            # even number
            n //= 2
            # odd number
            n = 3 * n + 1
    return c

Here’s the result:

Note this statement:

    stroke(255, 255) # -> draws all points

If I comment out that statement and uncomment the previous one to use this statement, which reduces alpha to 254, the result is quite different:

    stroke(255, 254) # -> misses some points

The result becomes:
Many points are missing.

I have performed much experimentation, and found ways to work around this problem. For instance, using squares consisting of a single point, utilizing fill with transparency and no stroke, produces the desired result. However, I would still like to understand why reducing the alpha component from 255 to 254, when plotting points, causes the observed problem.

In case it matters, I am doing this on an old MacBook Air with El Capitan.

The title of this discussion was edited on July 20, 2021.

It seems this issue isn’t restricted to Python mode. These two code listings produce the same result (depicted below):

Java mode

size(360, 360);
stroke(255, 254);

for(int x=0; x<5000; x++) {
    point(random(width), random(height));

Python mode

size(360, 360)
stroke(255, 254)

for x in range(5000):
    point(random(width), random(height))

Interestingly, it’s the same areas of the screen (as your sketch) that are blank:

Screenshot from 2021-07-18 17-05-56

I deleted the noSmooth(), which solved the problem – I figured it’s something to do with how Processing handles strokes. So I re-added noSmooth() and tried a strokeCap(PROJECT), which works.

1 Like

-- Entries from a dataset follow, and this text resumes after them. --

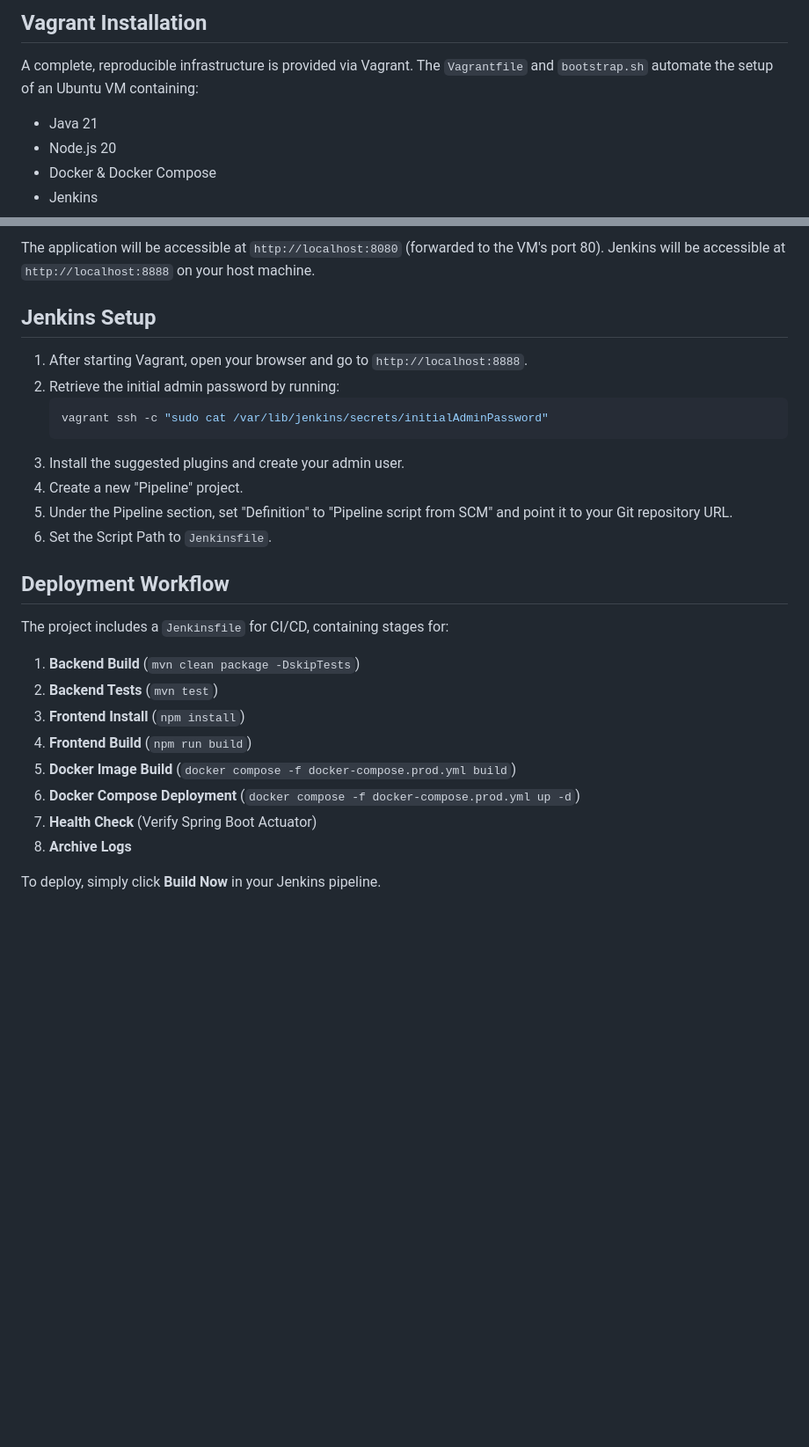
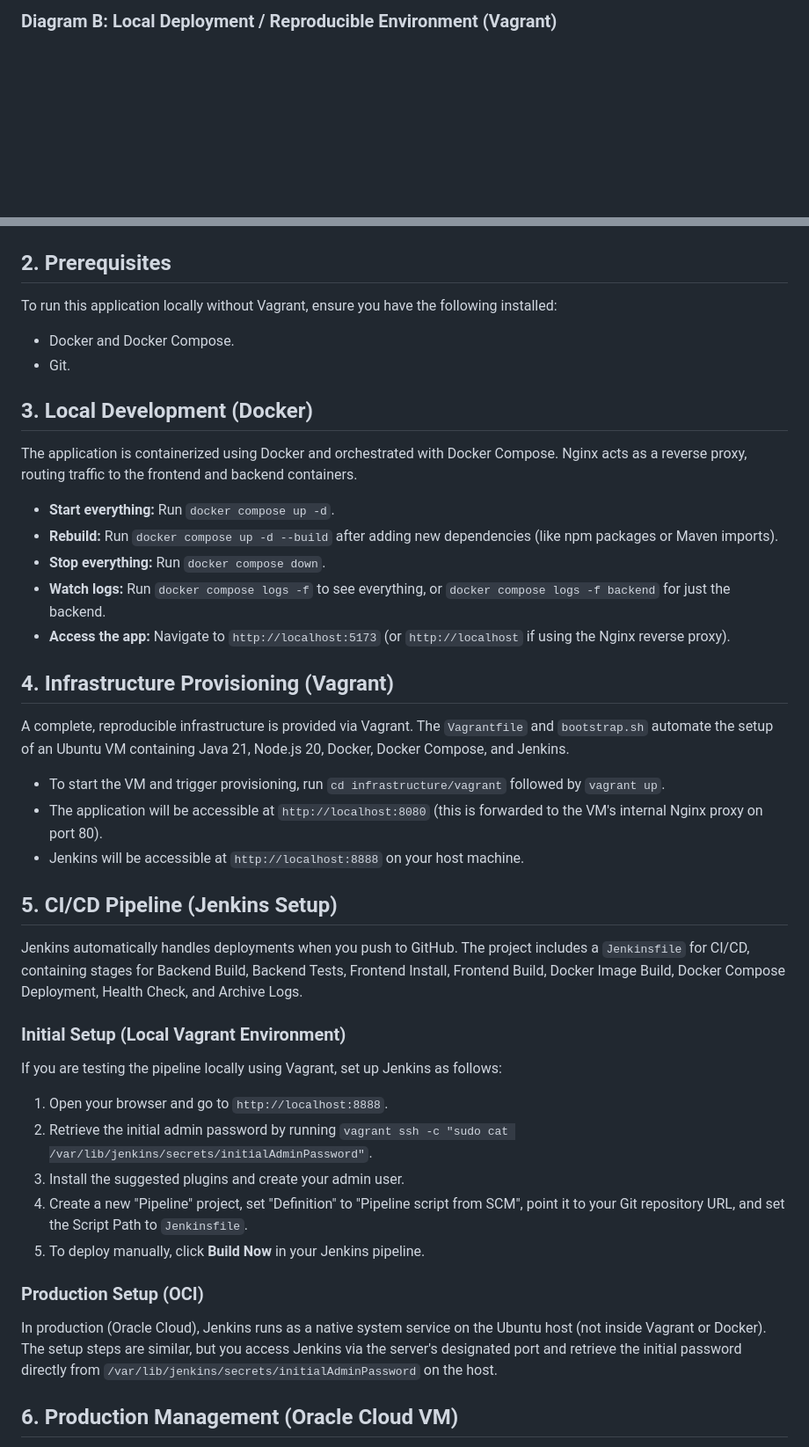
Before and after one commit to AthosExarchou/dynamic-rent-adjustment-system, a Markdown page: infrastructure/README.md, 2 parts joined by grey strips. Shown at 88% size. Drawn GitHub-style; blank space fills up the shorter version.

````diff
--- a/infrastructure/README.md
+++ b/infrastructure/README.md
@@ -30,10 +47,4 @@ docker compose -f docker-compose.prod.yml up -d --build
 ```
 
-## Vagrant Installation
-A complete, reproducible infrastructure is provided via Vagrant.
-The `Vagrantfile` and `bootstrap.sh` automate the setup of an Ubuntu VM containing:
-- Java 21
-- Node.js 20
-- Docker & Docker Compose
-- Jenkins
+### Diagram B: Local Deployment / Reproducible Environment (Vagrant)
 
@@ -44,28 +95,41 @@ vagrant up
 ```
-The application will be accessible at `http://localhost:8080` (forwarded to the VM's port 80).
-Jenkins will be accessible at `http://localhost:8888` on your host machine.
 
-## Jenkins Setup
-1. After starting Vagrant, open your browser and go to `http://localhost:8888`.
-2. Retrieve the initial admin password by running:
-   ```bash
-   vagrant ssh -c "sudo cat /var/lib/jenkins/secrets/initialAdminPassword"
-   ```
+## 2. Prerequisites
+
+To run this application locally without Vagrant, ensure you have the following installed:
+- Docker and Docker Compose.
+- Git.
+
+## 3. Local Development (Docker)
+
+The application is containerized using Docker and orchestrated with Docker Compose. Nginx acts as a reverse proxy, routing traffic to the frontend and backend containers.
+- **Start everything:** Run `docker compose up -d`.
+- **Rebuild:** Run `docker compose up -d --build` after adding new dependencies (like npm packages or Maven imports).
+- **Stop everything:** Run `docker compose down`.
+- **Watch logs:** Run `docker compose logs -f` to see everything, or `docker compose logs -f backend` for just the backend.
+- **Access the app:** Navigate to `http://localhost:5173` (or `http://localhost` if using the Nginx reverse proxy).
+
+## 4. Infrastructure Provisioning (Vagrant)
+
+A complete, reproducible infrastructure is provided via Vagrant. The `Vagrantfile` and `bootstrap.sh` automate the setup of an Ubuntu VM containing Java 21, Node.js 20, Docker, Docker Compose, and Jenkins.
+- To start the VM and trigger provisioning, run `cd infrastructure/vagrant` followed by `vagrant up`.
+- The application will be accessible at `http://localhost:8080` (this is forwarded to the VM's internal Nginx proxy on port 80).
+- Jenkins will be accessible at `http://localhost:8888` on your host machine.
+
+## 5. CI/CD Pipeline (Jenkins Setup)
+
+Jenkins automatically handles deployments when you push to GitHub. The project includes a `Jenkinsfile` for CI/CD, containing stages for Backend Build, Backend Tests, Frontend Install, Frontend Build, Docker Image Build, Docker Compose Deployment, Health Check, and Archive Logs.
+
+### Initial Setup (Local Vagrant Environment)
+If you are testing the pipeline locally using Vagrant, set up Jenkins as follows:
+1. Open your browser and go to `http://localhost:8888`.
+2. Retrieve the initial admin password by running `vagrant ssh -c "sudo cat /var/lib/jenkins/secrets/initialAdminPassword"`.
 3. Install the suggested plugins and create your admin user.
-4. Create a new "Pipeline" project.
-5. Under the Pipeline section, set "Definition" to "Pipeline script from SCM" and point it to your Git repository URL.
-6. Set the Script Path to `Jenkinsfile`.
+4. Create a new "Pipeline" project, set "Definition" to "Pipeline script from SCM", point it to your Git repository URL, and set the Script Path to `Jenkinsfile`.
+5. To deploy manually, click **Build Now** in your Jenkins pipeline.
 
-## Deployment Workflow
-The project includes a `Jenkinsfile` for CI/CD, containing stages for:
-1. **Backend Build** (`mvn clean package -DskipTests`)
-2. **Backend Tests** (`mvn test`)
-3. **Frontend Install** (`npm install`)
-4. **Frontend Build** (`npm run build`)
-5. **Docker Image Build** (`docker compose -f docker-compose.prod.yml build`)
-6. **Docker Compose Deployment** (`docker compose -f docker-compose.prod.yml up -d`)
-7. **Health Check** (Verify Spring Boot Actuator)
-8. **Archive Logs**
+### Production Setup (OCI)
+In production (Oracle Cloud), Jenkins runs as a native system service on the Ubuntu host (not inside Vagrant or Docker). The setup steps are similar, but you access Jenkins via the server's designated port and retrieve the initial password directly from `/var/lib/jenkins/secrets/initialAdminPassword` on the host.
 
-To deploy, simply click **Build Now** in your Jenkins pipeline.
+## 6. Production Management (Oracle Cloud VM)
 
````
Also changed, not shown: other parts of infrastructure/README.md (+104 -82 lines).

Thanks, that does the job. Just to be safe, I took a close look to make sure it draws points at the correct pixels, rather than at neighboring ones, and it did place the points at the correct locations.

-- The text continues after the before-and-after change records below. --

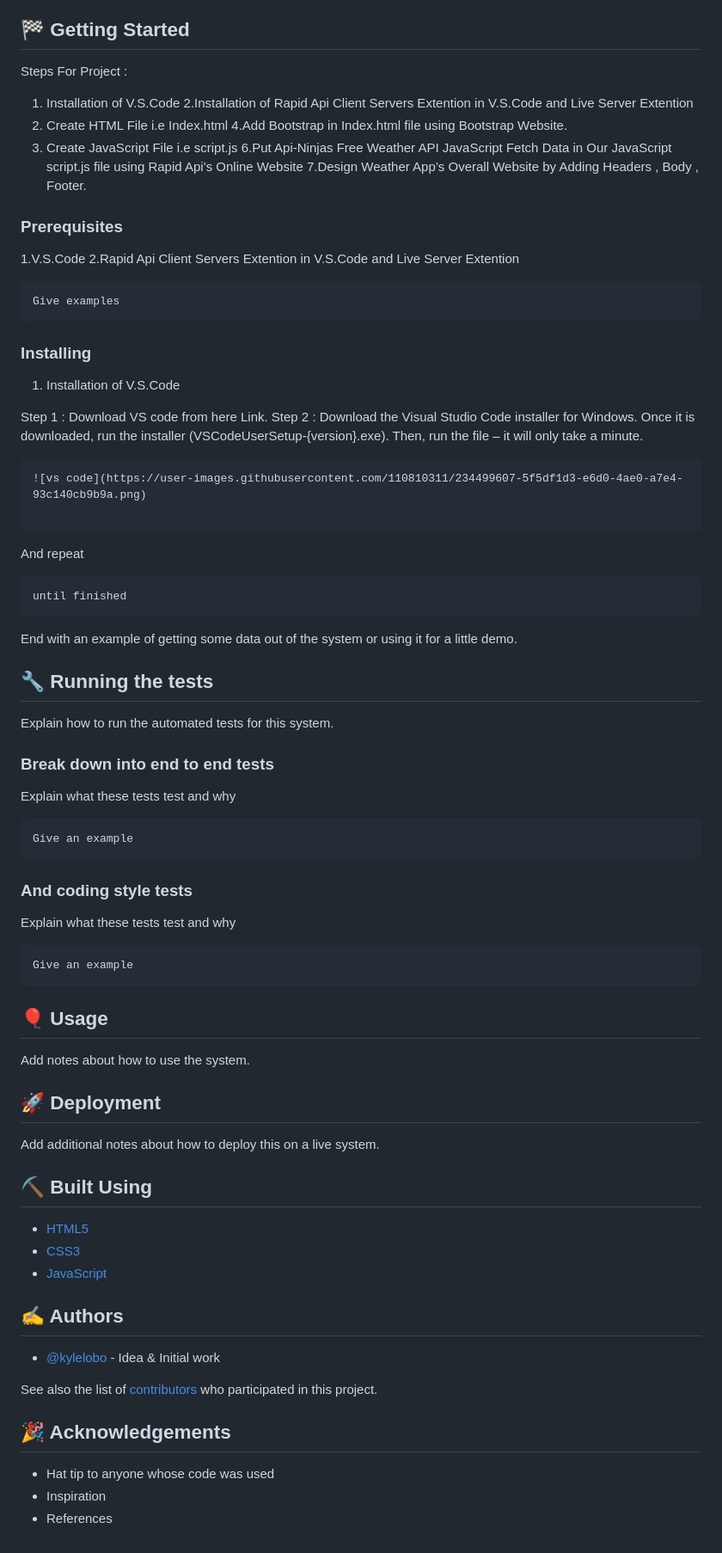
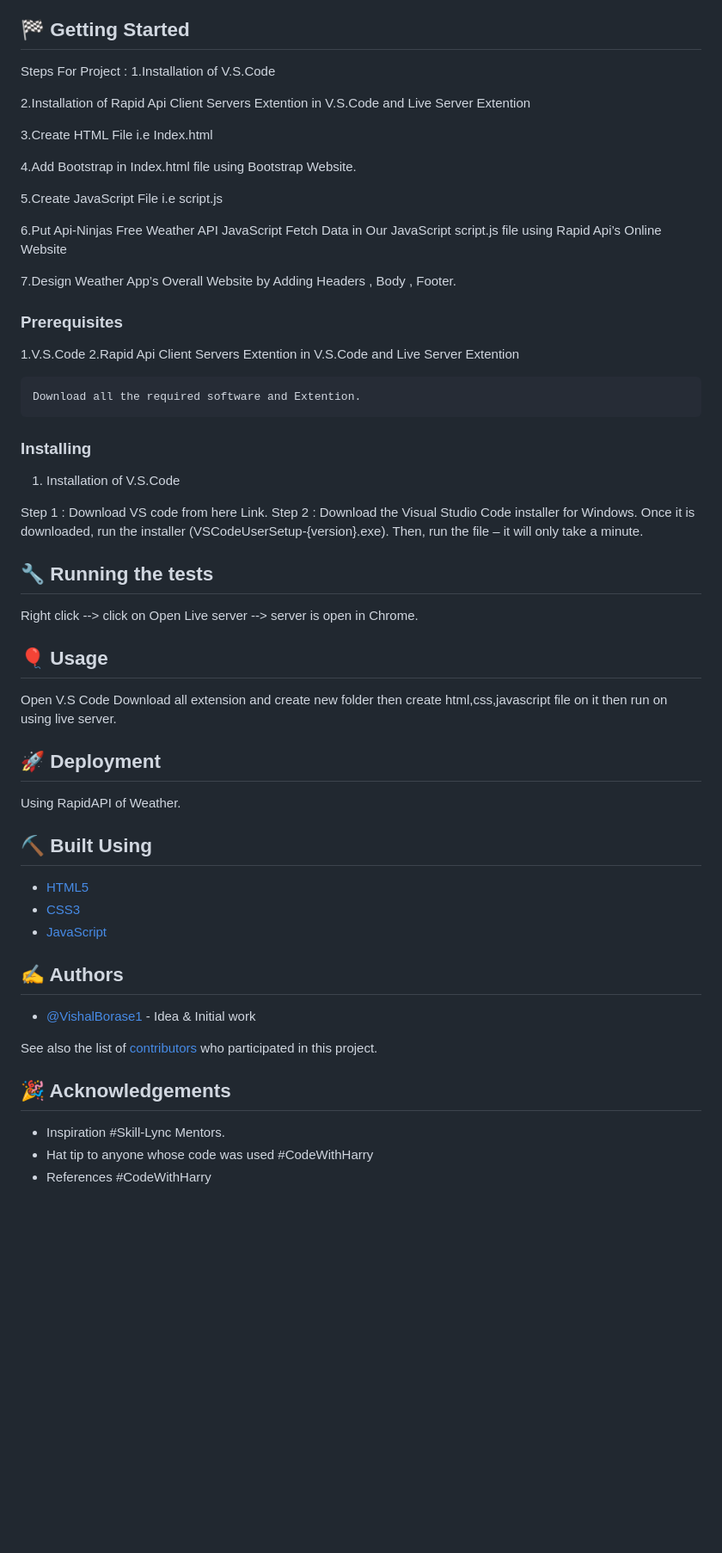
Before and after one commit to VishalBorase1/Weather-App, a Markdown page: README.md, the part around the change printed below. Shown: that part at 86% size. Rendered like a GitHub page; blank space fills up the shorter version.

````diff
--- a/README.md
+++ b/README.md
@@ -41,14 +41,20 @@ Skills such as HTML5, CSS3, Bootstrap, JavaScript.
 
 ## 🏁 Getting Started <a name = "getting_started"></a>
 Steps For Project :
-1. Installation of V.S.Code
+1.Installation of V.S.Code
+
 2.Installation of Rapid Api Client Servers Extention in V.S.Code and Live Server
 Extention
-3. Create HTML File i.e Index.html
+
+3.Create HTML File i.e Index.html
+
 4.Add Bootstrap in Index.html file using Bootstrap Website.
-5. Create JavaScript File i.e script.js
+
+5.Create JavaScript File i.e script.js
+
 6.Put Api-Ninjas Free Weather API JavaScript Fetch Data in Our JavaScript script.js
 file using Rapid Api’s Online Website
+
 7.Design Weather App’s Overall Website by Adding Headers , Body , Footer.
 
 ### Prerequisites
@@ -56,7 +62,7 @@ file using Rapid Api’s Online Website
 2.Rapid Api Client Servers Extention in V.S.Code and Live Server
 Extention
 ```
-Give examples
+Download all the required software and Extention.
 ```
 
 ### Installing
@@ -65,43 +71,19 @@ Give examples
 Step 1 :
 Download VS code from here Link.
 Step 2 :
-Download the Visual Studio Code installer for Windows. Once it is downloaded, run the installer (VSCodeUserSetup-{version}.exe). Then, run the file – it will only take a minute.
+Download the Visual Studio Code installer for Windows. Once it is downloaded, run the installer (VSCodeUserSetup-{version}.exe).
+Then, run the file – it will only take a minute.
 
-```
-![vs code](https://user-images.githubusercontent.com/110810311/234499607-5f5df1d3-e6d0-4ae0-a7e4-93c140cb9b9a.png)
-
-```
-
-And repeat
-
-```
-until finished
-```
-
-End with an example of getting some data out of the system or using it for a little demo.
 
 ## 🔧 Running the tests <a name = "tests"></a>
-Explain how to run the automated tests for this system.
+Right click --> click on Open Live server --> server is open in Chrome.
 
-### Break down into end to end tests
-Explain what these tests test and why
-
-```
-Give an example
-```
-
-### And coding style tests
-Explain what these tests test and why
-
-```
-Give an example
-```
 
 ## 🎈 Usage <a name="usage"></a>
-Add notes about how to use the system.
+Open V.S Code Download all extension and create new folder then create html,css,javascript file on it then run on using live server.
 
 ## 🚀 Deployment <a name = "deployment"></a>
-Add additional notes about how to deploy this on a live system.
+Using RapidAPI of Weather.
 
 ## ⛏️ Built Using <a name = "built_using"></a>
 - [HTML5](https://html.com/html5/)
@@ -110,5 +92,5 @@ Add additional notes about how to deploy this on a live system.
 
 
 ## ✍️ Authors <a name = "authors"></a>
-- [@kylelobo](https://github.com/kylelobo) - Idea & Initial work
+- [@VishalBorase1](https://github.com/VishalBorase1) - Idea & Initial work
 
@@ -116,5 +98,8 @@ See also the list of [contributors](https://github.com/kylelobo/The-Documentatio
 
 ## 🎉 Acknowledgements <a name = "acknowledgement"></a>
+- Inspiration
+  #Skill-Lync Mentors.
 - Hat tip to anyone whose code was used
-- Inspiration
+  #CodeWithHarry
 - References
+  #CodeWithHarry
````
Also changed, not shown: other parts of README.md (+2 -2 lines).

Yes, since it’s Jython, and Processing is based on Java, that seems to make sense.

Since p5.js is JavaScript, independent of Processing Java Mode, I translated it to p5.js. Here is the code without strokeCap(PROJECT):

// Plot Collatz Orbits
function setup() {
    createCanvas(360, 360);
    // stroke with and without transparency
    stroke(255, 254);
    // stroke(255, 255);

function draw() {
    // plot each x, y where is y is in the orbit of x
    for (let x = 1; x < width; x += 1) {
        c = collatz(x);
        for (let i = 0; i < c.length; i += 1) {
            point(x, c[i]);

function collatz(n) {
    // returns Collatz orbit for n, as an Array
    let c = [n];
    // terminate orbit at 1
    while (n > 1) {
        if (n % 2 == 0) {
            // even number
            n = n / 2;
        } else {
            // odd number
            n = 3 * n + 1;
    return c;

As expected, it also works.

1 Like

@javagar: Yes, @tabreturn is right.

FWIW It seems that point in the various ports of Processing doesn’t handle the cap in the same way.

I still think it is odd, that you see such a big difference between stroke(255, 255) and stroke(255, 254).
Since the Python version needs to be consistent with itself - maybe it is a bug?

In any case, the documentation of point in ought to say something about caps.

1 Like

Yes, the sketch with alpha set to 254 should hardly look different from the one with alpha set to 255.

I had tried much lower alpha values, with the same unfortunate results as with a value of 254. I was plotting points using a variety strokeWeight settings, in order to play with translucent overlaps, and when I chose a strokeWeight of 1, the problem became evident.